▶ Problem details
Show every line of the data below that includes the word "participant".

Revision comparison data:
::::::

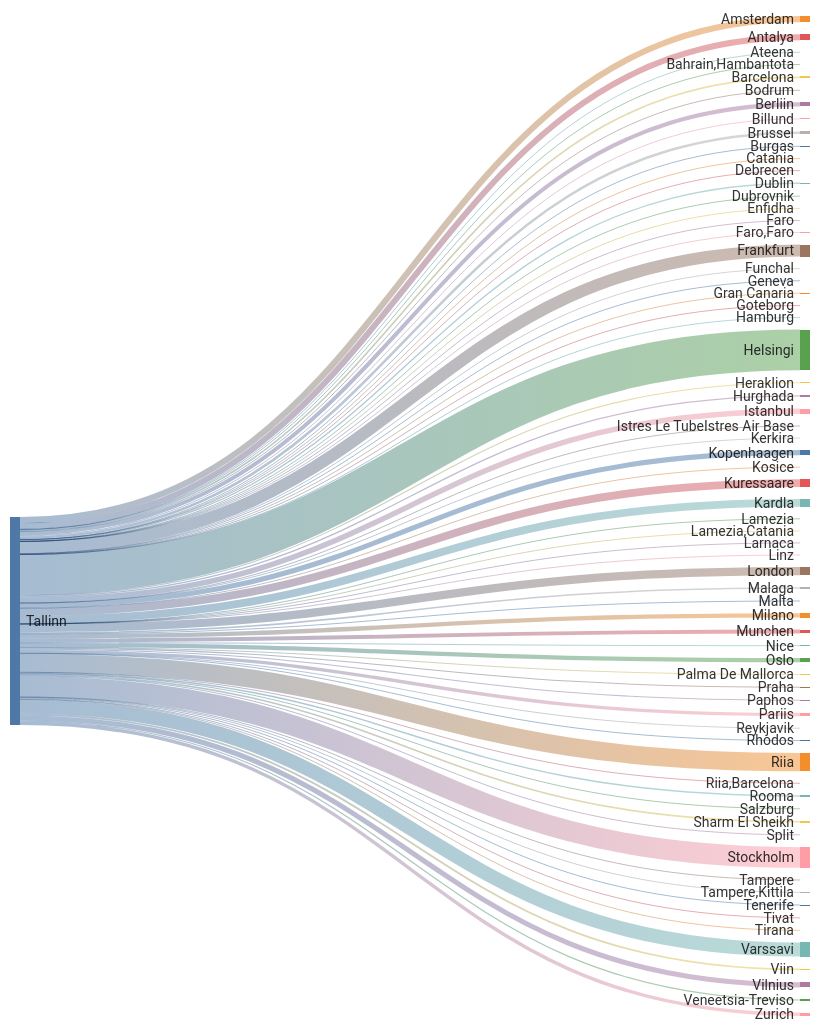
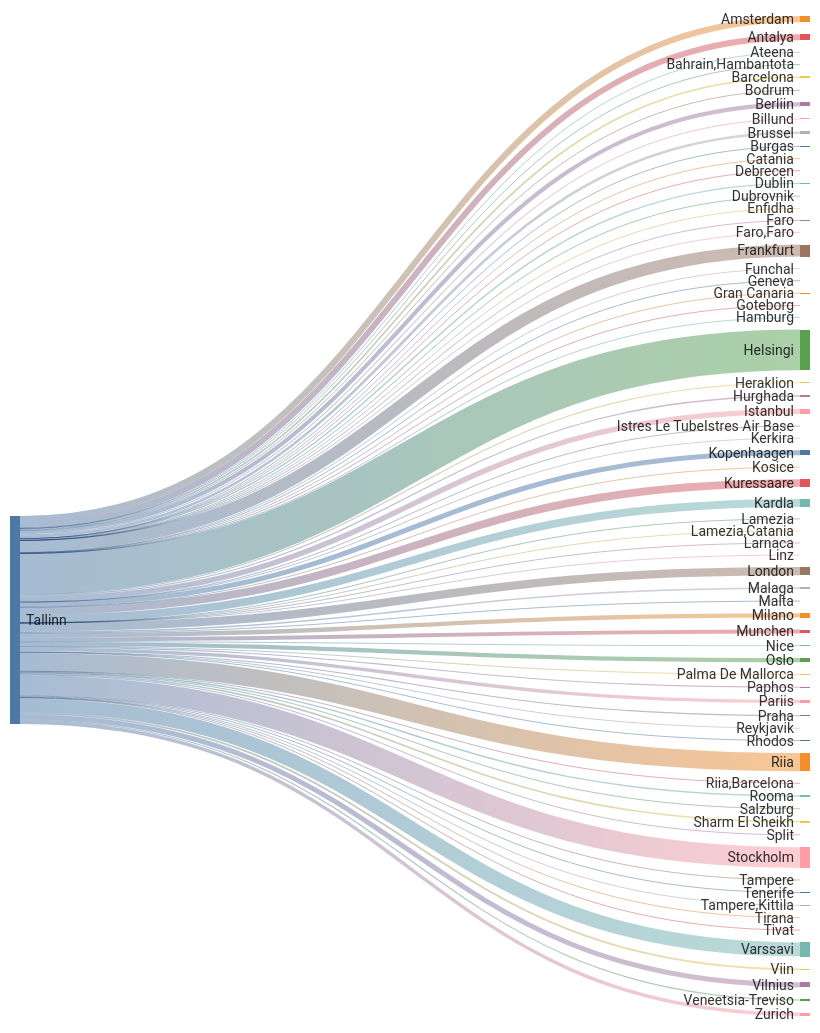
One commit to rainermesi/tll-airport-departures changed the second of 2 diagrams in README.md. Above: the diagram before and after it, drawn with Mermaid. The commit also changed other lines of this file and 1 other file, not shown here.

````diff
--- a/README.md
+++ b/README.md
@@ -34,80 +34,80 @@
 ```mermaid
 ---
 config:
   sankey:
     showValues: false
     width: 800
     height: 1000
 ---
 sankey-beta
 %% source,target,value
-Tallinn,Amsterdam,359
-Tallinn,Antalya,347
+Tallinn,Amsterdam,361
+Tallinn,Antalya,348
 Tallinn,Ateena,16
 Tallinn,"Bahrain,Hambantota",1
-Tallinn,Barcelona,99
+Tallinn,Barcelona,101
 Tallinn,Berliin,236
-Tallinn,Billund,58
+Tallinn,Billund,59
 Tallinn,Bodrum,11
-Tallinn,Brussel,152
+Tallinn,Brussel,153
 Tallinn,Burgas,32
 Tallinn,Catania,2
 Tallinn,Debrecen,1
 Tallinn,Dublin,77
 Tallinn,Dubrovnik,21
 Tallinn,Enfidha,7
 Tallinn,Faro,4
 Tallinn,"Faro,Faro",1
-Tallinn,Frankfurt,701
+Tallinn,Frankfurt,703
 Tallinn,Funchal,5
 Tallinn,Geneva,13
 Tallinn,Gran Canaria,38
 Tallinn,Goteborg,1
 Tallinn,Hamburg,2
-Tallinn,Helsingi,2362
-Tallinn,Heraklion,64
+Tallinn,Helsingi,2373
+Tallinn,Heraklion,65
 Tallinn,Hurghada,75
-Tallinn,Istanbul,315
+Tallinn,Istanbul,316
 Tallinn,Istres Le TubeIstres Air Base,2
 Tallinn,Kerkira,4
-Tallinn,Kopenhaagen,293
+Tallinn,Kopenhaagen,294
 Tallinn,Kosice,1
-Tallinn,Kuressaare,455
-Tallinn,Kardla,455
+Tallinn,Kuressaare,457
+Tallinn,Kardla,457
 Tallinn,Lamezia,1
 Tallinn,"Lamezia,Catania",3
 Tallinn,Larnaca,4
 Tallinn,Linz,2
-Tallinn,London,480
-Tallinn,Malaga,92
+Tallinn,London,482
+Tallinn,Malaga,93
 Tallinn,Malta,20
 Tallinn,Milano,254
 Tallinn,Munchen,223
 Tallinn,Nice,34
 Tallinn,Oslo,247
 Tallinn,Palma De Mallorca,24
 Tallinn,Paphos,66
 Tallinn,Pariis,196
 Tallinn,Praha,62
 Tallinn,Reykjavik,2
 Tallinn,Rhodos,42
-Tallinn,Riia,1064
+Tallinn,Riia,1069
 Tallinn,"Riia,Barcelona",1
 Tallinn,Rooma,80
 Tallinn,Salzburg,14
 Tallinn,Sharm El Sheikh,95
 Tallinn,Split,35
-Tallinn,Stockholm,1205
+Tallinn,Stockholm,1210
 Tallinn,Tampere,17
 Tallinn,"Tampere,Kittila",21
 Tallinn,Tenerife,58
 Tallinn,Tirana,15
 Tallinn,Tivat,40
-Tallinn,Varssavi,818
+Tallinn,Varssavi,821
 Tallinn,Veneetsia-Treviso,67
 Tallinn,Viin,106
-Tallinn,Vilnius,293
-Tallinn,Zurich,201
+Tallinn,Vilnius,294
+Tallinn,Zurich,202
 
 
 ```
````
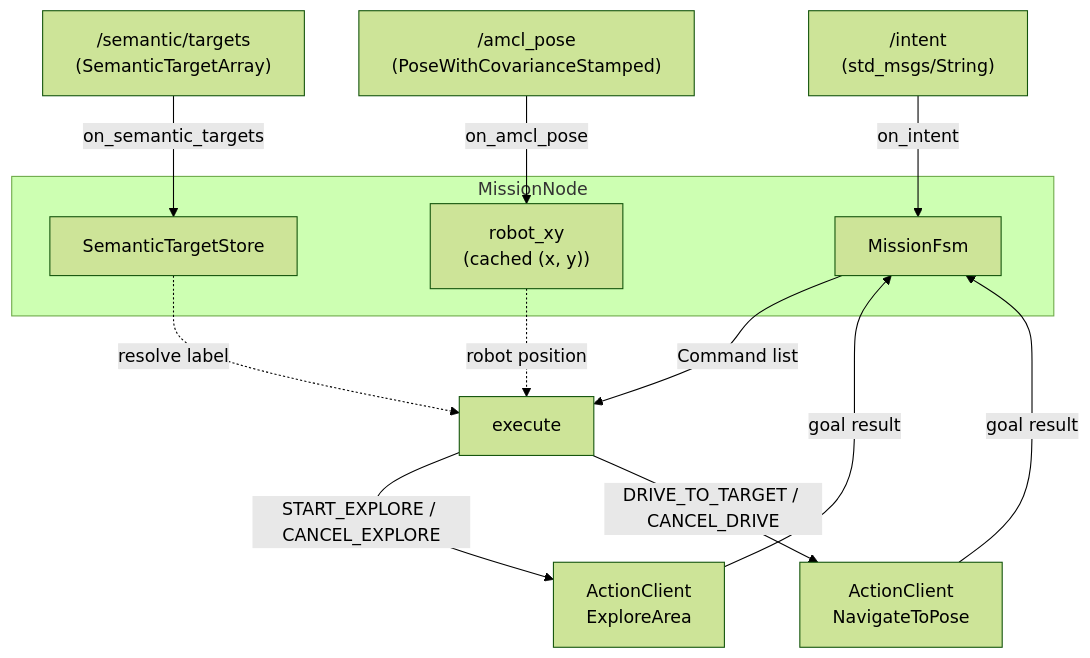
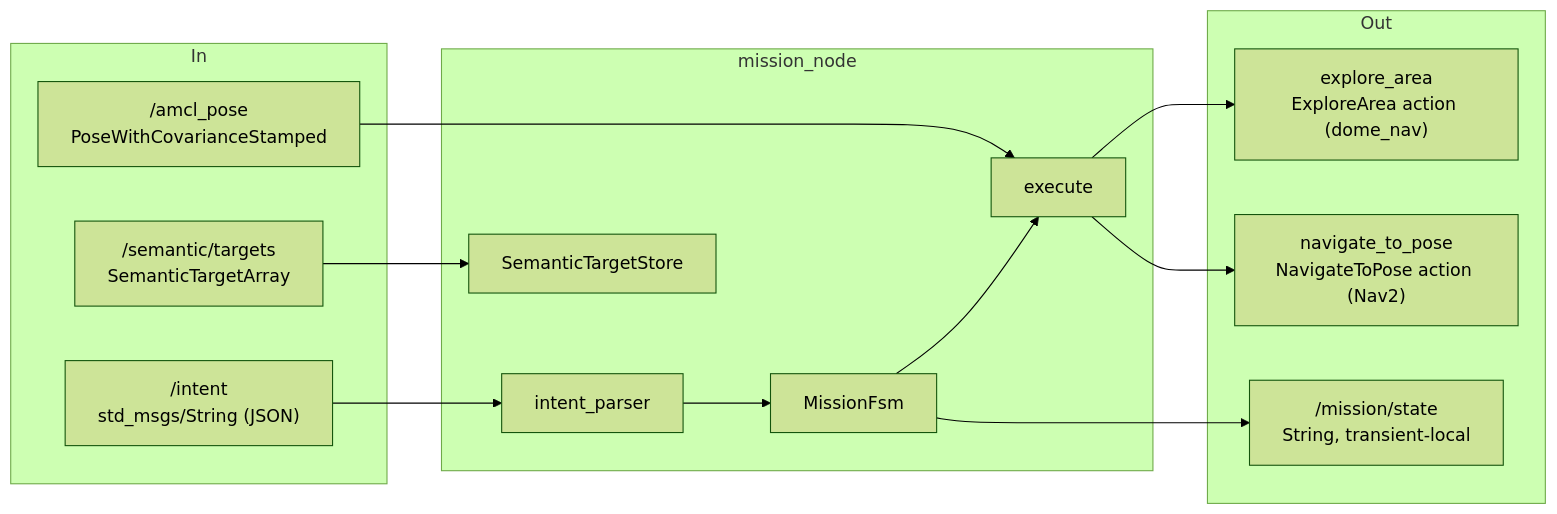
The first of 2 diagrams in process/01-literate/04-mission_node.md (Boston-Robot-Hackers/dome_mission), drawn with Mermaid (forest theme) before and after one commit. The commit also changed other lines of this file and 6 other files, not shown here.

````diff
--- a/process/01-literate/04-mission_node.md
+++ b/process/01-literate/04-mission_node.md
@@ -69,21 +19,25 @@
 ```mermaid
-flowchart TB
-    subgraph MissionNode
-        FSM[MissionFsm]
-        Store[SemanticTargetStore]
-        RXY["robot_xy\n(cached (x, y))"]
+flowchart LR
+    subgraph In
+        I["/intent<br/>std_msgs/String (JSON)"]
+        S["/semantic/targets<br/>SemanticTargetArray"]
+        A["/amcl_pose<br/>PoseWithCovarianceStamped"]
     end
-
-    Intent["/intent\n(std_msgs/String)"] -->|on_intent| FSM
-    Targets["/semantic/targets\n(SemanticTargetArray)"] -->|on_semantic_targets| Store
-    Amcl["/amcl_pose\n(PoseWithCovarianceStamped)"] -->|on_amcl_pose| RXY
-
-    FSM -->|Command list| Exec[execute]
-    Exec -->|START_EXPLORE / CANCEL_EXPLORE| ExploreClient["ActionClient\nExploreArea"]
-    Exec -->|DRIVE_TO_TARGET / CANCEL_DRIVE| NavClient["ActionClient\nNavigateToPose"]
-    Store -.resolve label.-> Exec
-    RXY -.robot position.-> Exec
-
-    ExploreClient -->|goal result| FSM
-    NavClient -->|goal result| FSM
+    subgraph mission_node
+        P[intent_parser] --> F[MissionFsm]
+        ST[SemanticTargetStore]
+        X[execute]
+        F --> X
+    end
+    subgraph Out
+        E["explore_area<br/>ExploreArea action (dome_nav)"]
+        N["navigate_to_pose<br/>NavigateToPose action (Nav2)"]
+        M["/mission/state<br/>String, transient-local"]
+    end
+    I --> P
+    S --> ST
+    A --> X
+    X --> E
+    X --> N
+    F --> M
 ```
````
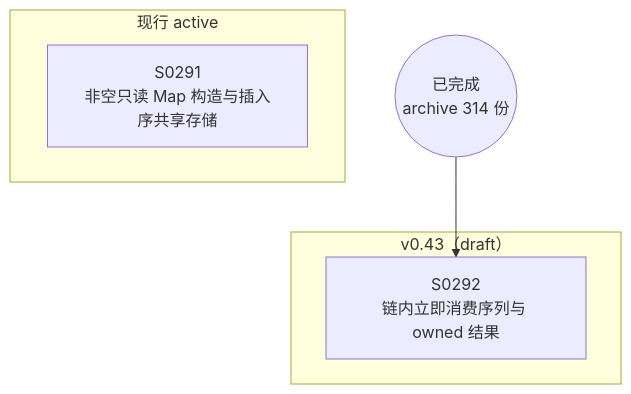
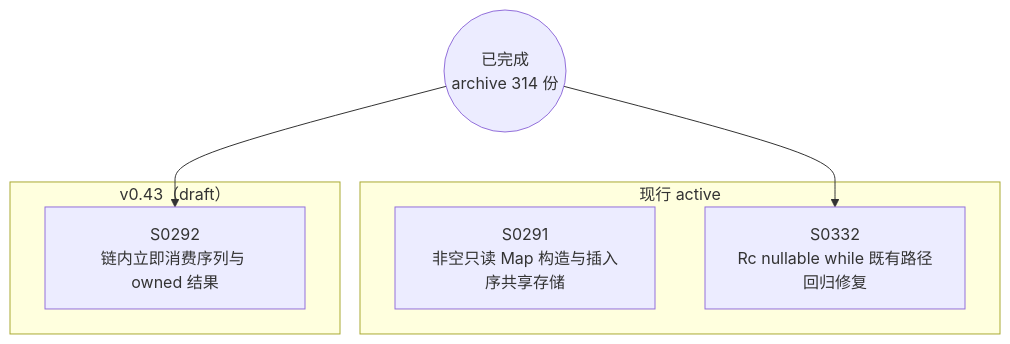
One commit to Halckon/Koven changed the diagram in docs/specs/dependency-graph.md. Above: the diagram before and after it, drawn with Mermaid. The commit also changed other lines of this file and 7 other files, not shown here.

Commit message:
docs(spec0332): scope Rc nullable while regression recovery

````diff
--- a/docs/specs/dependency-graph.md
+++ b/docs/specs/dependency-graph.md
@@ -9,11 +9,13 @@
 ```mermaid
 flowchart TD
 ARCH(("已完成<br/>archive 314 份"))
 subgraph Gactive["现行 active"]
   S0291["S0291<br/>非空只读 Map 构造与插入序共享存储"]
+  S0332["S0332<br/>Rc nullable while 既有路径回归修复"]
 end
 subgraph Gdrafts_v043["v0.43（draft）"]
   S0292["S0292<br/>链内立即消费序列与 owned 结果"]
 end
 ARCH --> S0292
+ARCH --> S0332
 ```
````
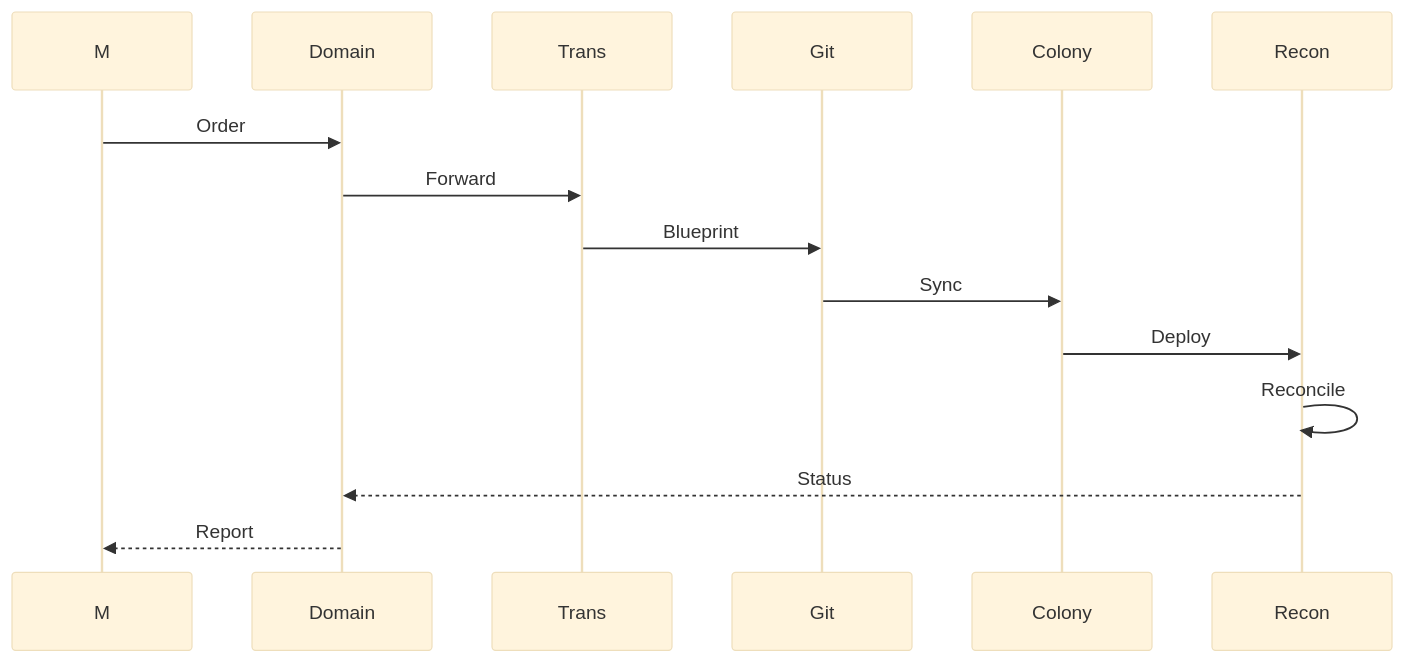
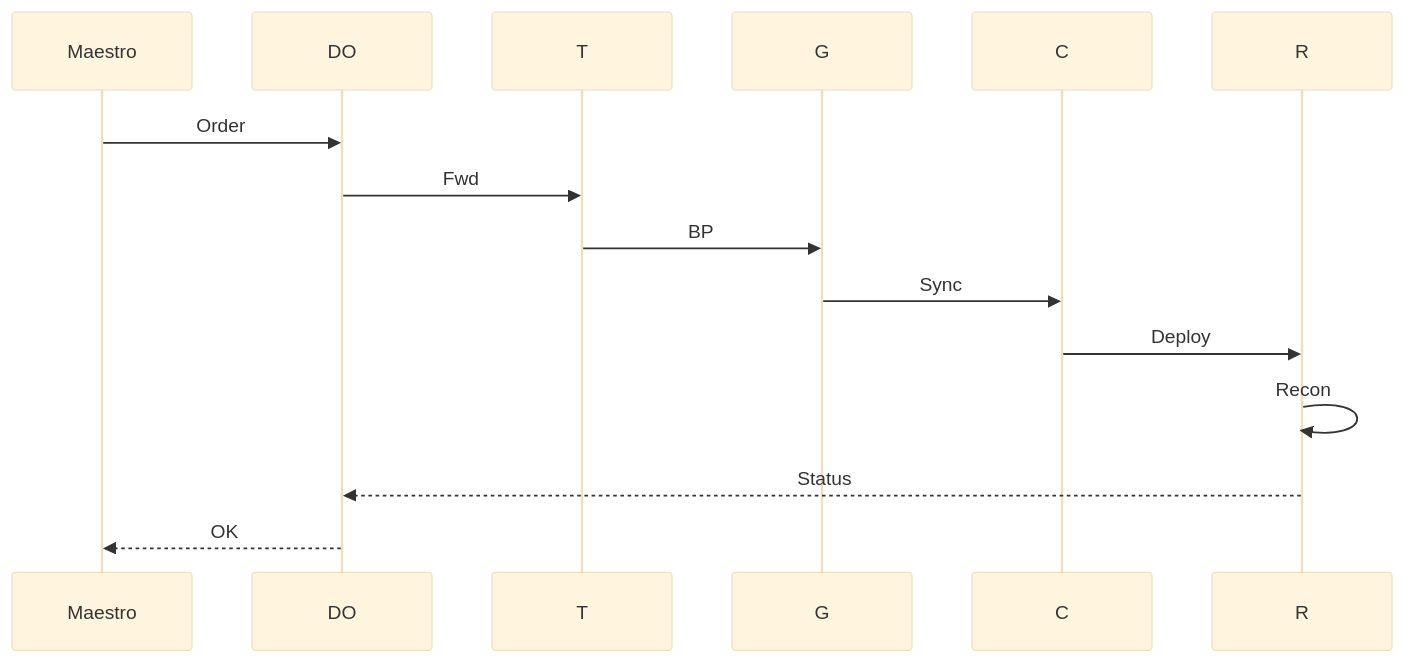
One commit to cop-pilot-eu/cluster-1-integration changed the second of 4 diagrams in README.md. Above: the diagram before and after it, drawn with Mermaid (base theme). The commit also changed other lines of this file, not shown here.

````diff
--- a/README.md
+++ b/README.md
@@ -101,18 +84,18 @@
 ```mermaid
 sequenceDiagram
-    participant M
-    participant DO as Domain
-    participant T as Trans
-    participant G as Git
-    participant C as Colony
-    participant R as Recon
+    participant Maestro
+    participant D as DO
+    participant T
+    participant G
+    participant C
+    participant R
 
-    M->>DO: Order
-    DO->>T: Forward
-    T->>G: Blueprint
+    Maestro->>D: Order
+    D->>T: Fwd
+    T->>G: BP
     G->>C: Sync
     C->>R: Deploy
-    R->>R: Reconcile
-    R-->>DO: Status
-    DO-->>M: Report
+    R->>R: Recon
+    R-->>D: Status
+    D-->>Maestro: OK
 ```
````
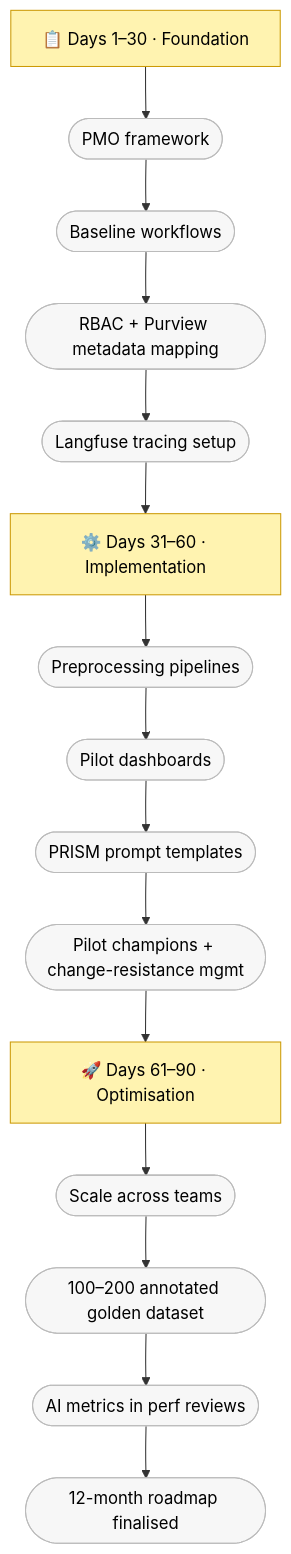
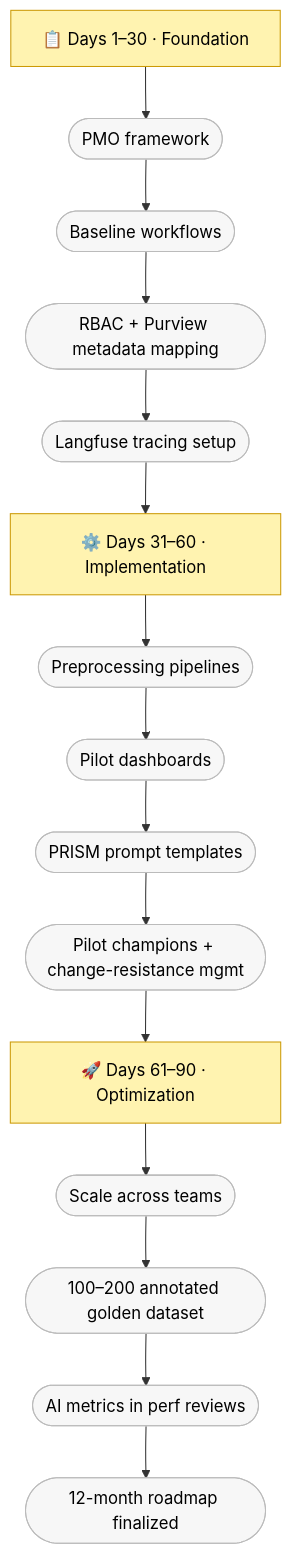
One commit to sfrancis2017/sajivfrancis.github.io changed the fifth of 5 diagrams in src/content/blog/2026-06-07-ai-driven-leadership.mdx. Above: the diagram before and after it, drawn with Mermaid. The commit also changed other lines of this file and 9 other files, not shown here.

````diff
--- a/src/content/blog/2026-06-07-ai-driven-leadership.mdx
+++ b/src/content/blog/2026-06-07-ai-driven-leadership.mdx
@@ -290,15 +290,15 @@
 ```mermaid
 flowchart TB
   P1["📋 Days 1–30 · Foundation"]
   P2["⚙️ Days 31–60 · Implementation"]
-  P3["🚀 Days 61–90 · Optimisation"]
+  P3["🚀 Days 61–90 · Optimization"]
 
   P1 --> a1(["PMO framework"]) --> a2(["Baseline workflows"]) --> a3(["RBAC + Purview metadata mapping"]) --> a4(["Langfuse tracing setup"]) --> P2
   P2 --> b1(["Preprocessing pipelines"]) --> b2(["Pilot dashboards"]) --> b3(["PRISM prompt templates"]) --> b4(["Pilot champions + change-resistance mgmt"]) --> P3
-  P3 --> c1(["Scale across teams"]) --> c2(["100–200 annotated golden dataset"]) --> c3(["AI metrics in perf reviews"]) --> c4(["12-month roadmap finalised"])
+  P3 --> c1(["Scale across teams"]) --> c2(["100–200 annotated golden dataset"]) --> c3(["AI metrics in perf reviews"]) --> c4(["12-month roadmap finalized"])
 
   classDef phase fill:#fff3b0,stroke:#cc9a06,color:#000
   classDef chip fill:#f7f7f7,stroke:#bbbbbb,color:#000
   class P1,P2,P3 phase
   class a1,a2,a3,a4,b1,b2,b3,b4,c1,c2,c3,c4 chip
 ```
````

::::::

▶ Completed task
-    participant M
-    participant DO as Domain
-    participant T as Trans
-    participant G as Git
-    participant C as Colony
-    participant R as Recon
+    participant Maestro
+    participant D as DO
+    participant T
+    participant G
+    participant C
+    participant R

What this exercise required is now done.